Do you have the right to object to the possibility of four apartments being built next door to you? Most people would think they do if a development has an impact on their light, amenity and the value of their property. However, under the controversial Medium Density Housing Code (MDHC) introduced by the Liberal/National party (LNP) coalition in July last year, you could well soon lose that right.
Meeting the shadow minister for planning in the back streets of Suffolk Park where he grew up, Country Labor candidate for Ballina, Asren Pugh said, ‘This means that the first a neighbour might know about a “manor house” consisting of four apartments being built on a 600 square metre block next to them is when the concrete truck arrives to pour a slab. It will have a bigger impact on our town than West Byron.’
Pugh believes it could quadruple the amount of housing in areas like Suffolk Park.

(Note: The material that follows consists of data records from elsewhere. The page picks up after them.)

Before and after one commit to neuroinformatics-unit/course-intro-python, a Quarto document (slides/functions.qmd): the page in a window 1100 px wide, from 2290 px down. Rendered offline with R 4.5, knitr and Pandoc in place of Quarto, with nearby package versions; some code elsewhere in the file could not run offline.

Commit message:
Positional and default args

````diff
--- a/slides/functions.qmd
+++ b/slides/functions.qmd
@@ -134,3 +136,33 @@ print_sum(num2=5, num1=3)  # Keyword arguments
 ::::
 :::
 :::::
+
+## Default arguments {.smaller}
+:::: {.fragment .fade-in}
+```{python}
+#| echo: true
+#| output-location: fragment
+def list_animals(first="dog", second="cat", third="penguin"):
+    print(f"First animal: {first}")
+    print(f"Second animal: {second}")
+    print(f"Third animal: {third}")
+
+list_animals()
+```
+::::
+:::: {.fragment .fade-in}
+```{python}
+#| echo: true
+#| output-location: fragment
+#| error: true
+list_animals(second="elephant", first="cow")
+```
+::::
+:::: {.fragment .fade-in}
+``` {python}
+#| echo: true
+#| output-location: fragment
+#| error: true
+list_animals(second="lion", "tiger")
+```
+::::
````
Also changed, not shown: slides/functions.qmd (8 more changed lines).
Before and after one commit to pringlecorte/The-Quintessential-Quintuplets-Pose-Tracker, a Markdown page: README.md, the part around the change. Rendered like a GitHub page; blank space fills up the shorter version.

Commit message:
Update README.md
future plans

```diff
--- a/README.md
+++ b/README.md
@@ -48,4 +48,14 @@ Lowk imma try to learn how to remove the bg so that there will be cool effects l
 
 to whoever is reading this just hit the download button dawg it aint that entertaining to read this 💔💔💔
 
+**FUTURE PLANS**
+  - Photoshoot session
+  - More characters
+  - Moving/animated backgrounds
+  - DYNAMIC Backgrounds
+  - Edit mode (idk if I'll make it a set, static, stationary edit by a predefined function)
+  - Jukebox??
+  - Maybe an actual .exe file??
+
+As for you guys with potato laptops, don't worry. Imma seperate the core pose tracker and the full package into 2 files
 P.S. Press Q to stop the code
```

‘This “code” was forced on local councils and… it would mean a massive increase in density with no say for our local community or even a neighbour. It is an outrageous attack on our community and demonstrates the total inability of the Nationals to stand up for regional towns like ours,’ said Mr Pugh.
Scrapping the code
State shadow minister for planning Tania Mihailuk joined Mr Pugh in Byron Bay last week to announce Labor would scrap the controversial MDHC introduced by the Liberal/National party coalition if Labor wins the upcoming state election.
The MDHC was introduced in July last year and immediately drew the ire of many Sydney and regionally based councils, leading to a 12 month exemption for around 50 councils (including Byron and Ballina shire councils) from the code. This was ostensibly to allow councils time to assess their Local Environmental Plans (LEPs) to determine where the medium density housing zoning would apply.
Development free for all
Greens MP for Ballina Tamara Smith supports Labor’s call to scrap the proposed law and says, ‘The real horror with the manor house medium density plan is that there is no link to local infrastructure. We see this in places like Coolangatta where the housing boom was not matched with schools or preschools or parks.’
‘What the LNP are delivering for our community with these planning laws is open slather Gold Coast/ Casuarina style property development. Coupled with the holiday let uncertainty it’s a carve up of what is too precious to lose – our essential Byron nature.
‘We are not against sustainable growth, but we need our infrastructure to catch up and we need homes that members of the community can rent – not more property development for outside investors.
‘This is a cash cow for the LNP, because overnight it potentially multiplies stamp duty alone by a factor of three in all areas of the state zoned for medium density housing.
‘With Byron Shire contributing more stamp duty per capita than Bondi – without any of the benefits of public transport or funding from large numbers of ratepayers – it’s no wonder the local LNP are sneaking this in 100 days after the election.’
While Ms Mihailuk emphasised that she wanted to hand power back to councils to decide how their communities developed, she was unwilling to commit to the possibility – if elected – of reassessing the role of regional planning bodies like the Northern Regional Planning Panel (NRPP) and state-significant development assessment structures.
However, she said Labor were committed to removing the pre-gateway or rezoning reviews that allow developers to seek spot rezoning of land if they are not happy with the local council’s zoning.
The option was introduced by the NLP in 2012 as a ‘developer-friendly backdoor’ said Ms Mihailuk emphasising that they (spot rezonings) have allowed ‘non-conforming development proposals to proceed after they have been rejected by a council’.
But Ms Smith said, ‘Labor have a shocking record on planning laws and we will never forget that it was their premier Kristina Keneally who rammed through the West Byron rezoning. The Greens need to be there in parliament to keep Labor on track because their default setting is appalling when it comes to planning and links to property developers.’